Wake up, check the news … according to this year’s Reuters Institute Digital News Report, smartphones have become the main way people access news first thing in the morning. This is just one small example of how consumer behavior continues to change and things that seemed radical when I started working in media more than two decades ago — like instant access to always-on news sources — are now the minimum of what we expect as readers.
As we mark 20 years since Google News launched, I’ve been reflecting on the work our team does with news publishers of all sizes in Asia Pacific to support their focus on reaching audiences with the news content that matters to them. Here are some highlights of this recent work and a look at what’s coming up.
1. Local solutions for local needs
We work closely with the news industry across the region to develop solutions that work locally. In response to feedback from partners, we’ve developed bespoke programs such as Build New Local in Japan. This program is led by local newspapers to help them use technology to connect and digitally transform so they can become more sustainable and reach new audiences. We provided skills training on design and product thinking, facilitated an idea hackathon and brought local newspapers together to work on common challenges and new business ideas.
In Malaysia, we worked with The Star to conduct design thinking workshops to help determine the best way to maintain online readership and drive revenue, while in Indonesia we’ve worked with publishers like MalukuTerkini.com through the Local News Foundry to address their challenges. And in Australia, we partnered with five regional publishers as part of Project Kookaburra to experiment with new business models and strategies to thrive in the digital age.

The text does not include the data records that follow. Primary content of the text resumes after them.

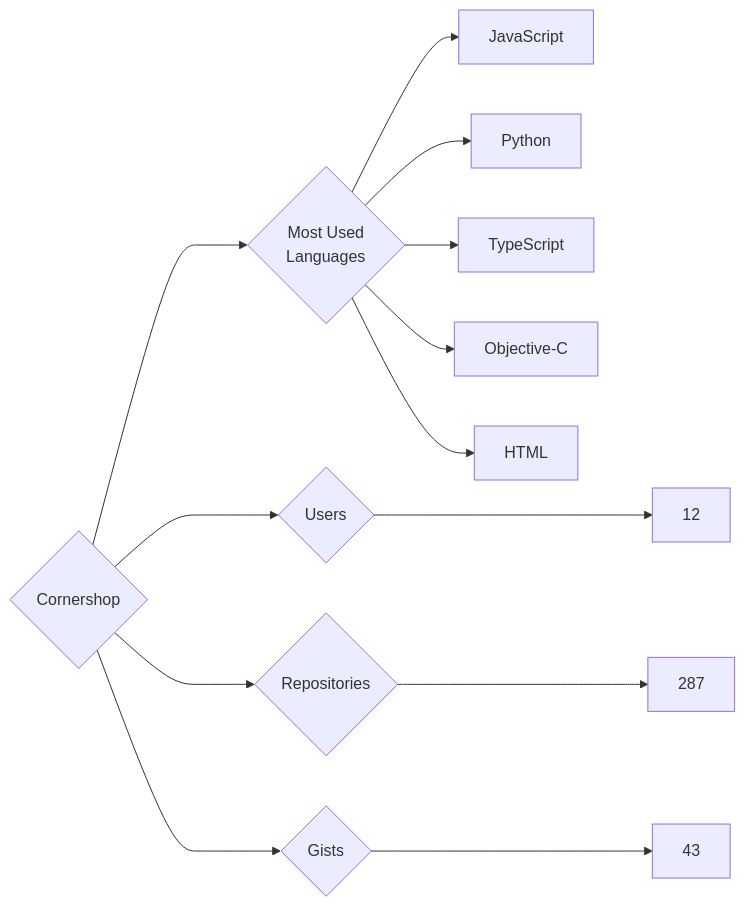
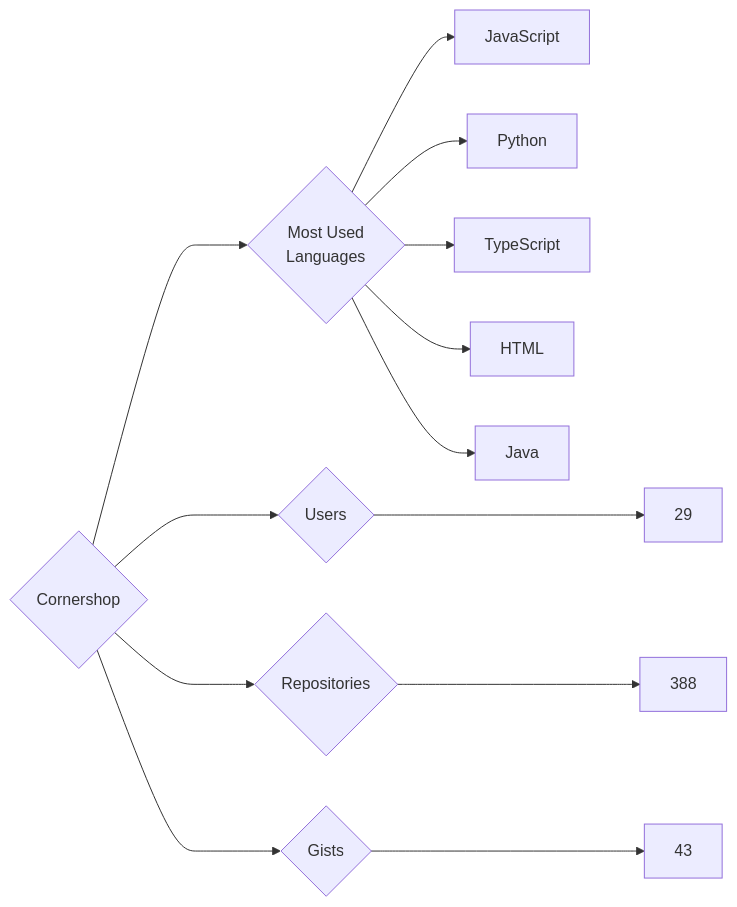
Before and after one commit to trickest/insiders: the diagram in targets/Cornershop/README.md, drawn with Mermaid. The commit also changed 640 other files, not shown here.

````diff
--- a/targets/Cornershop/README.md
+++ b/targets/Cornershop/README.md
@@ -3,13 +3,13 @@
 ```mermaid
 graph LR
 COMPANY_NAME{Cornershop}
-COMPANY_NAME ---> U{Users} ---> UN[12]
-COMPANY_NAME ---> R{Repositories} ---> RN[287]
+COMPANY_NAME ---> U{Users} ---> UN[29]
+COMPANY_NAME ---> R{Repositories} ---> RN[388]
 COMPANY_NAME ---> G{Gists} ---> GN[43]
 COMPANY_NAME ---> ML{Most Used<br>Languages}
 ML --> JavaScript[JavaScript]
 ML --> Python[Python]
 ML --> TypeScript[TypeScript]
-ML --> Objective-C[Objective-C]
 ML --> HTML[HTML]
+ML --> Java[Java]
 ```
````
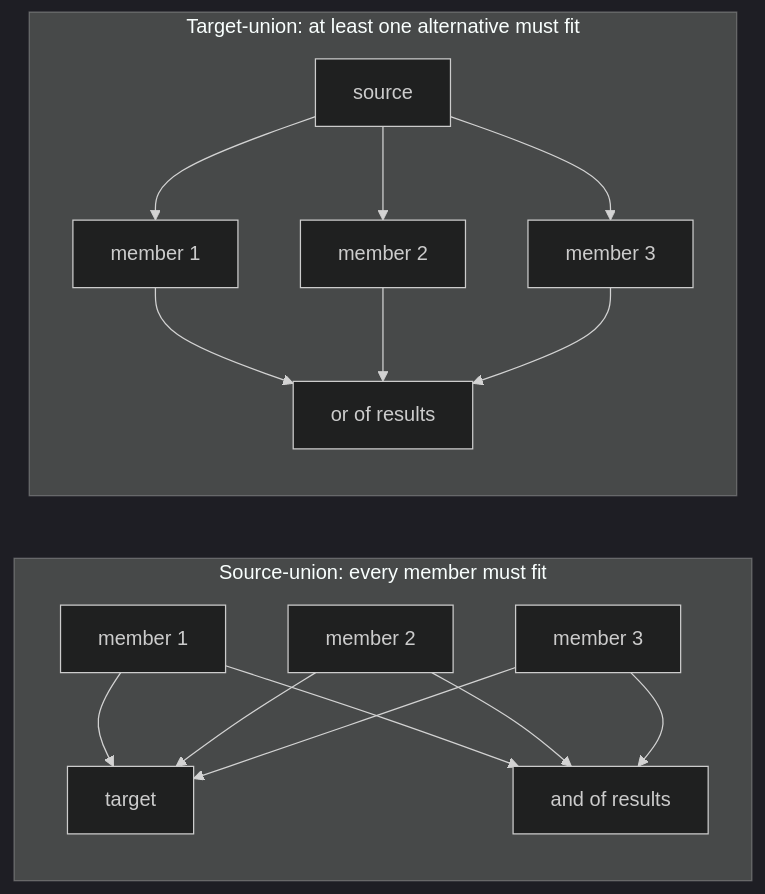
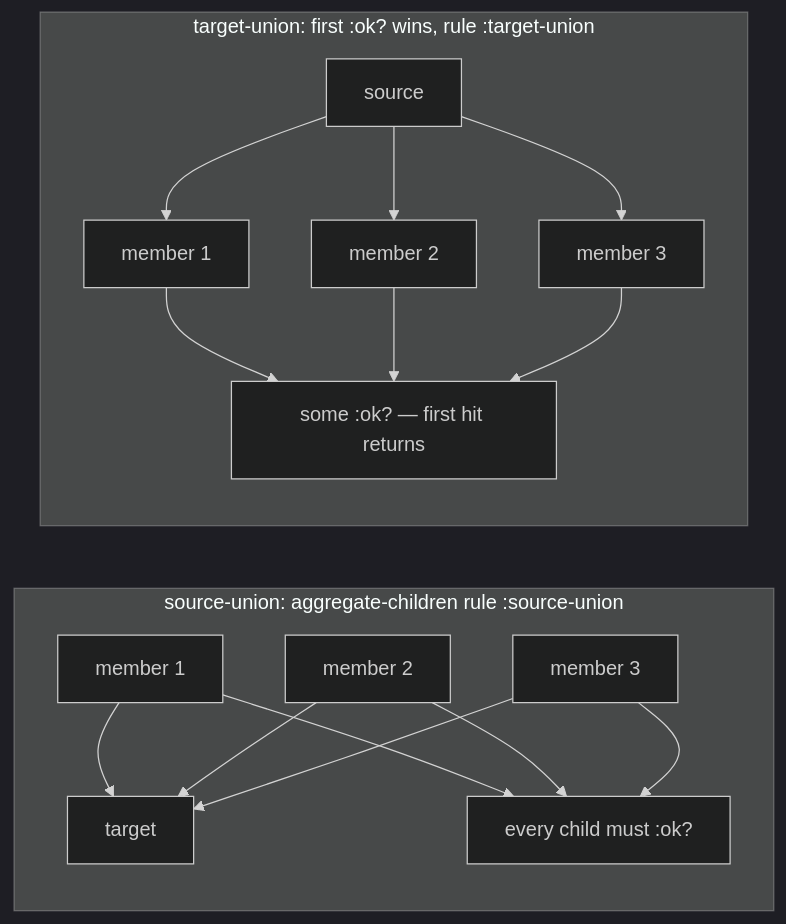
The third of 3 diagrams in skeptic/docs/walkthrough/09-cast-dispatch.md (nomicflux/skeptic), drawn with Mermaid (dark theme) before and after one commit. The commit also changed other lines of this file and 12 other files, not shown here.

````diff
--- a/skeptic/docs/walkthrough/09-cast-dispatch.md
+++ b/skeptic/docs/walkthrough/09-cast-dispatch.md
@@ -281,21 +465,21 @@
 ```mermaid
 flowchart LR
-  subgraph srcU [Source-union: every member must fit]
+  subgraph srcU [source-union: aggregate-children rule :source-union]
     s1[member 1] --> s_t[target]
     s2[member 2] --> s_t
     s3[member 3] --> s_t
-    s_agg[and of results]
+    s_agg[every child must :ok?]
     s1 --> s_agg
     s2 --> s_agg
     s3 --> s_agg
   end
-  subgraph tgtU [Target-union: at least one alternative must fit]
+  subgraph tgtU [target-union: first :ok? wins, rule :target-union]
     src2[source] --> t1[member 1]
     src2 --> t2[member 2]
     src2 --> t3[member 3]
-    t_agg[or of results]
+    t_agg[some :ok? — first hit returns]
     t1 --> t_agg
     t2 --> t_agg
     t3 --> t_agg
   end
 ```
````
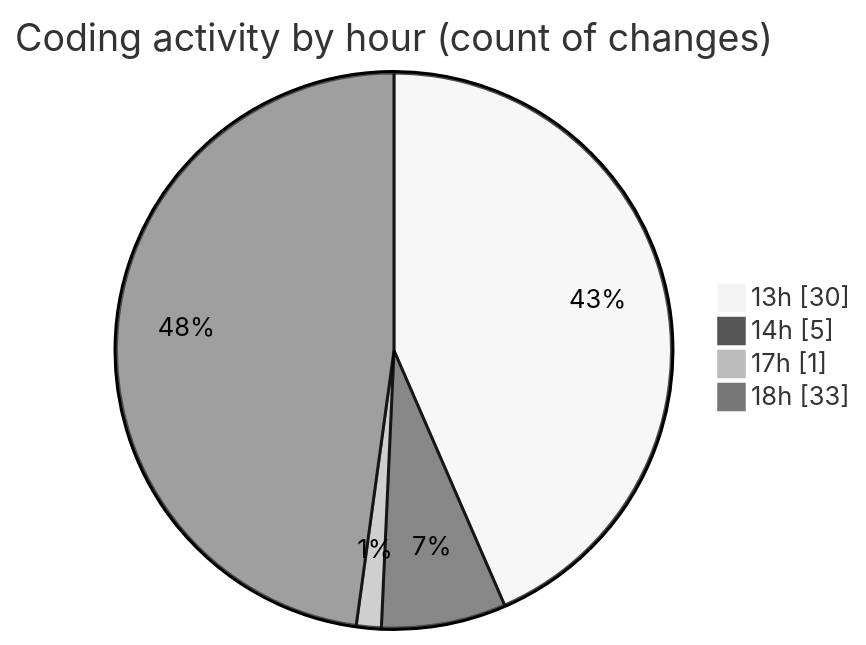
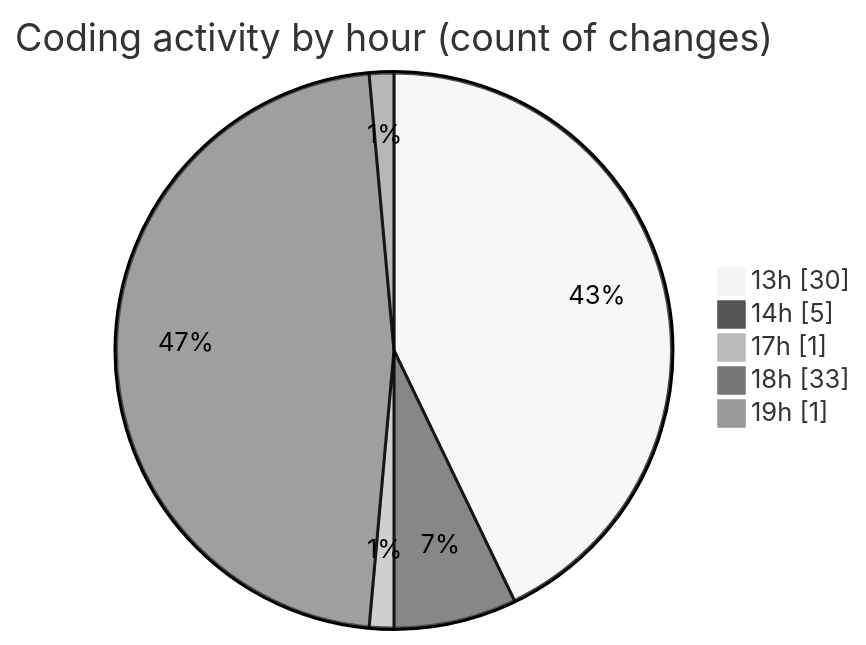
One commit to robertbonfada/code-tracking changed the second of 2 diagrams in 2025-01-14/mbc-web/README.md. Above: the diagram before and after it, drawn with Mermaid (neutral theme). The commit also changed other lines of this file and 1 other file, not shown here.

````diff
--- a/2025-01-14/mbc-web/README.md
+++ b/2025-01-14/mbc-web/README.md
@@ -55,8 +55,9 @@
 ```mermaid
 pie showData
 title Coding activity by hour (count of changes)
 "13h" : 30
 "14h" : 5
 "17h" : 1
 "18h" : 33
+"19h" : 1
 ```
````
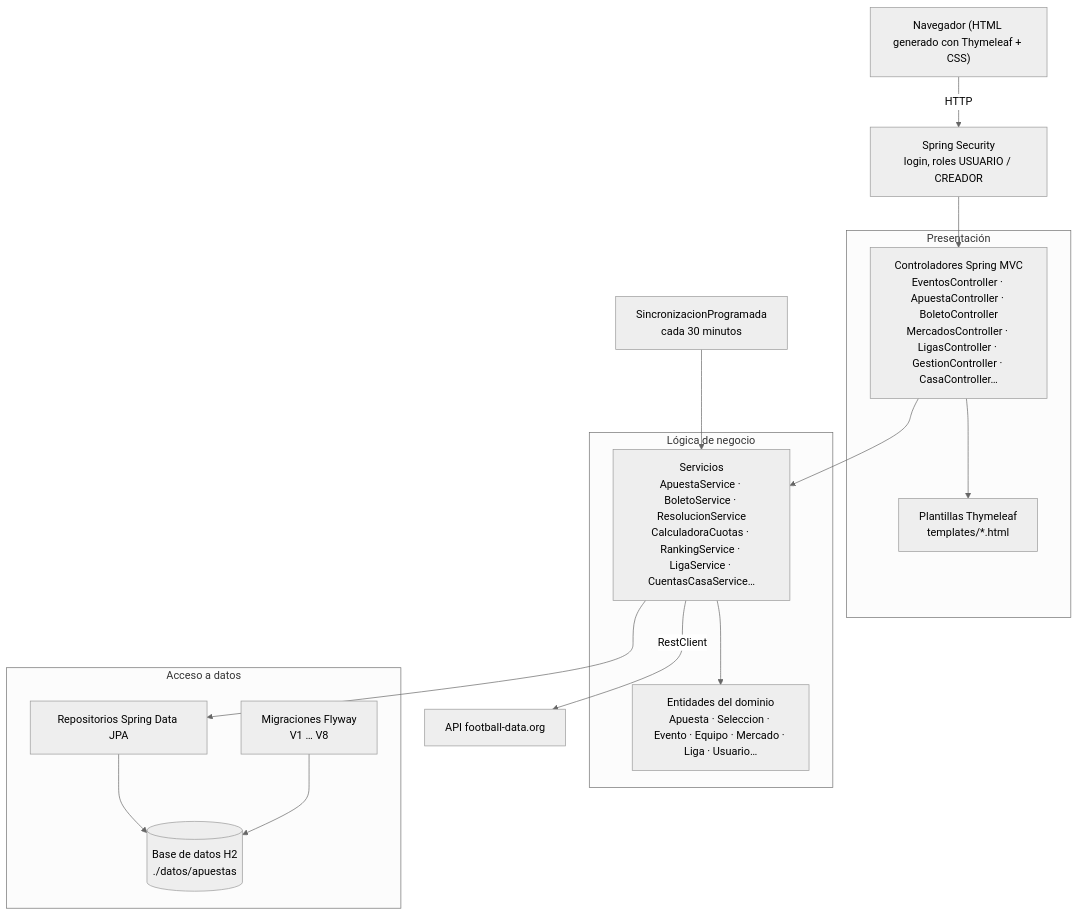
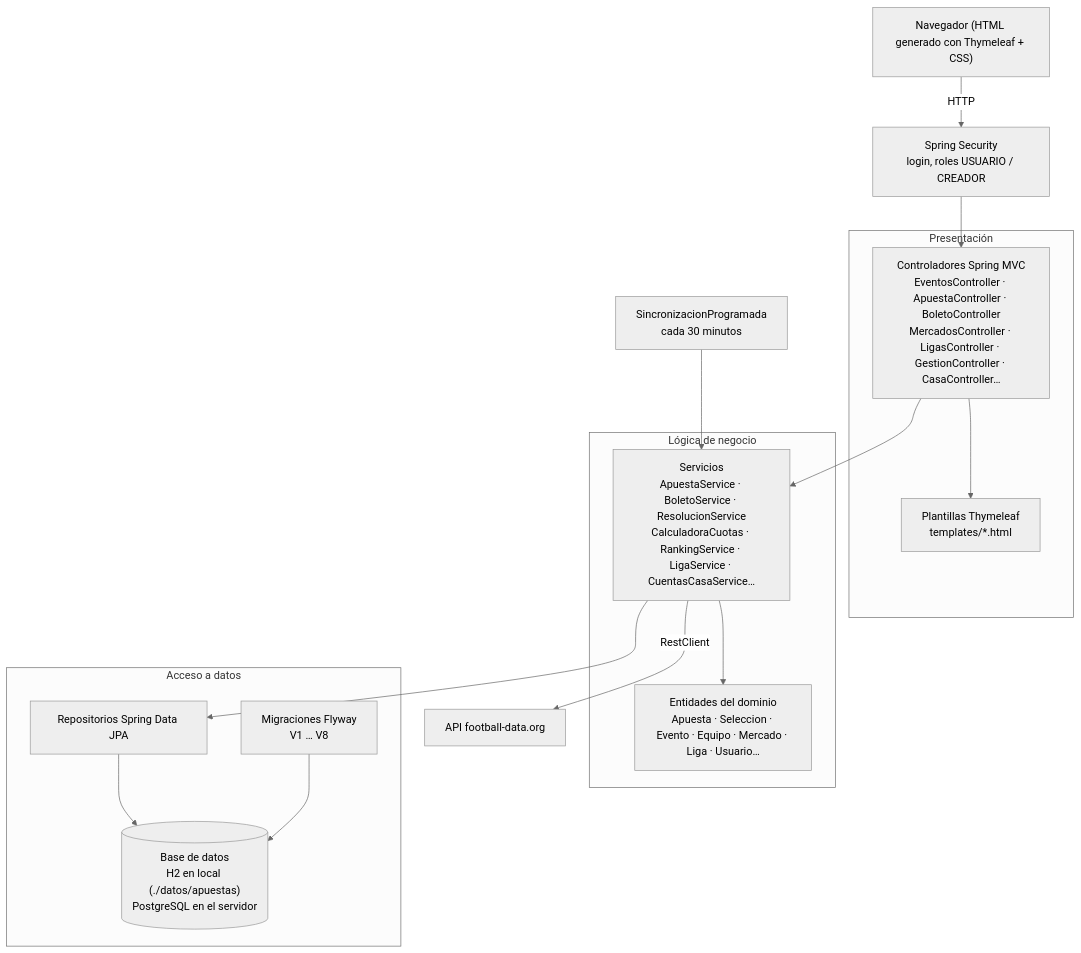
The second of 9 diagrams in docs/diseno/uml.md (riverri/IS1), drawn with Mermaid (neutral theme) before and after one commit. The commit also changed 26 other files, not shown here.

First line of the commit message:
feat: Sprint 12 · PostgreSQL, trazabilidad y dinero apostado a todos los tipos

````diff
--- a/docs/diseno/uml.md
+++ b/docs/diseno/uml.md
@@ -60,33 +60,33 @@
 ```mermaid
 flowchart TB
     navegador["Navegador (HTML generado con Thymeleaf + CSS)"]
 
     subgraph presentacion [Presentación]
         controladores["Controladores Spring MVC<br/>EventosController · ApuestaController · BoletoController<br/>MercadosController · LigasController · GestionController · CasaController…"]
         plantillas["Plantillas Thymeleaf<br/>templates/*.html"]
     end
 
     subgraph negocio [Lógica de negocio]
         servicios["Servicios<br/>ApuestaService · BoletoService · ResolucionService<br/>CalculadoraCuotas · RankingService · LigaService · CuentasCasaService…"]
         dominio["Entidades del dominio<br/>Apuesta · Seleccion · Evento · Equipo · Mercado · Liga · Usuario…"]
     end
 
     subgraph datos [Acceso a datos]
         repositorios["Repositorios Spring Data JPA"]
         flyway["Migraciones Flyway<br/>V1 … V8"]
-        h2[("Base de datos H2<br/>./datos/apuestas")]
+        h2[("Base de datos<br/>H2 en local (./datos/apuestas)<br/>PostgreSQL en el servidor")]
     end
 
     seguridad["Spring Security<br/>login, roles USUARIO / CREADOR"]
     api["API football-data.org"]
     programada["SincronizacionProgramada<br/>cada 30 minutos"]
 
     navegador -->|HTTP| seguridad --> controladores
     controladores --> plantillas
     controladores --> servicios
     servicios --> dominio
     servicios --> repositorios --> h2
     flyway --> h2
     programada --> servicios
     servicios -->|RestClient| api
 ```
````
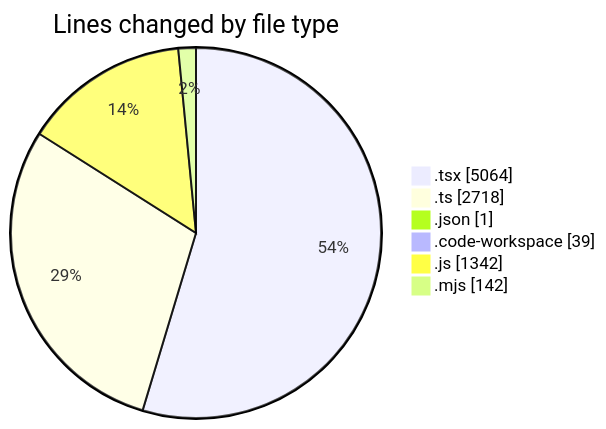
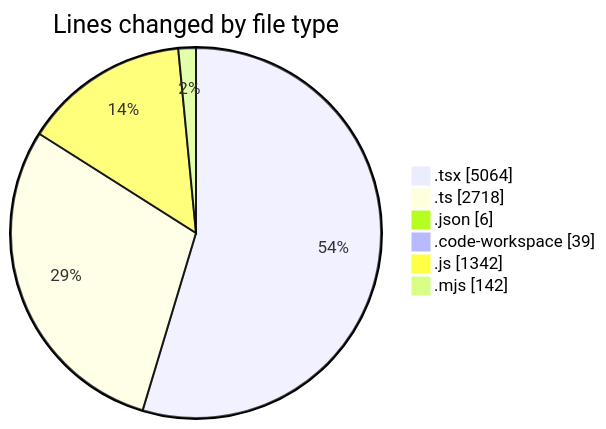
Before and after one commit to julien-gomy/code-tracking: the first of 2 diagrams in 2025-10-08/eventscop-frontend-guide__workspace_/README.md, drawn with Mermaid. The commit also changed other lines of this file and 1 other file, not shown here.

````diff
--- a/2025-10-08/eventscop-frontend-guide__workspace_/README.md
+++ b/2025-10-08/eventscop-frontend-guide__workspace_/README.md
@@ -60,10 +60,10 @@
 ```mermaid
 pie showData
 title Lines changed by file type
 ".tsx" : 5064
 ".ts" : 2718
-".json" : 1
+".json" : 6
 ".code-workspace" : 39
 ".js" : 1342
 ".mjs" : 142
 ```
````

2. Broader and deeper publisher engagement
In recent years, we’ve expanded our relationships with news partners and strengthened the way we work together, from conducting business training to providing support for publishers through activities such as the Google News Initiative (GNI) Digital Growth Program. In India, we identified more than 300 small-to-medium news publishers producing original news for local and regional communities and provided technical and product training for teams through the GNI Advertising Lab to help them grow digital ad revenues. The program also helps publishers optimize their content management systems, websites and ads.
We announced the GNI Journalism Emergency Relief Fund in 2020 to deliver urgent aid to thousands of small, medium and local news publishers globally as the news industry dealt with the economic downturn prompted by COVID-19. Many news partners in Asia Pacific benefited from this program — for example in South Korea, Jeonnam Ilbo used these funds to highlight the resilience of businesses affected by COVID-19 and connect them with support.
3. Tackling misinformation and supporting fact checking
The impact of misinformation has been top of mind during the pandemic, as people seek out reliable data, health information and updates. In this context we have worked to support local fact-checking efforts, for example investing in CekFakta, the collaborative fact-checking and verification project with the Indonesian Cyber Media Association, the Indonesian Anti-Slander Society (Mafindo) and the Alliance of Independent Journalists. The GNI was a founding supporter of CekFakta and earlier this year we announced additional investment to expand the fact-checking network.
Ahead of the Philippines’ presidential election, we supported #FactsFirstPH, a coalition of more than 100 news, civil society and business organizations to counter disinformation. They authored and amplified more than 800 fact checks and produced several studies on the nature of disinformation during the election period. We’ve also worked closely with DataLeads in India through the GNI India Training Network to train more than 35,000 journalists, media, educators, fact checkers and journalism students in fact-checking and verification skills.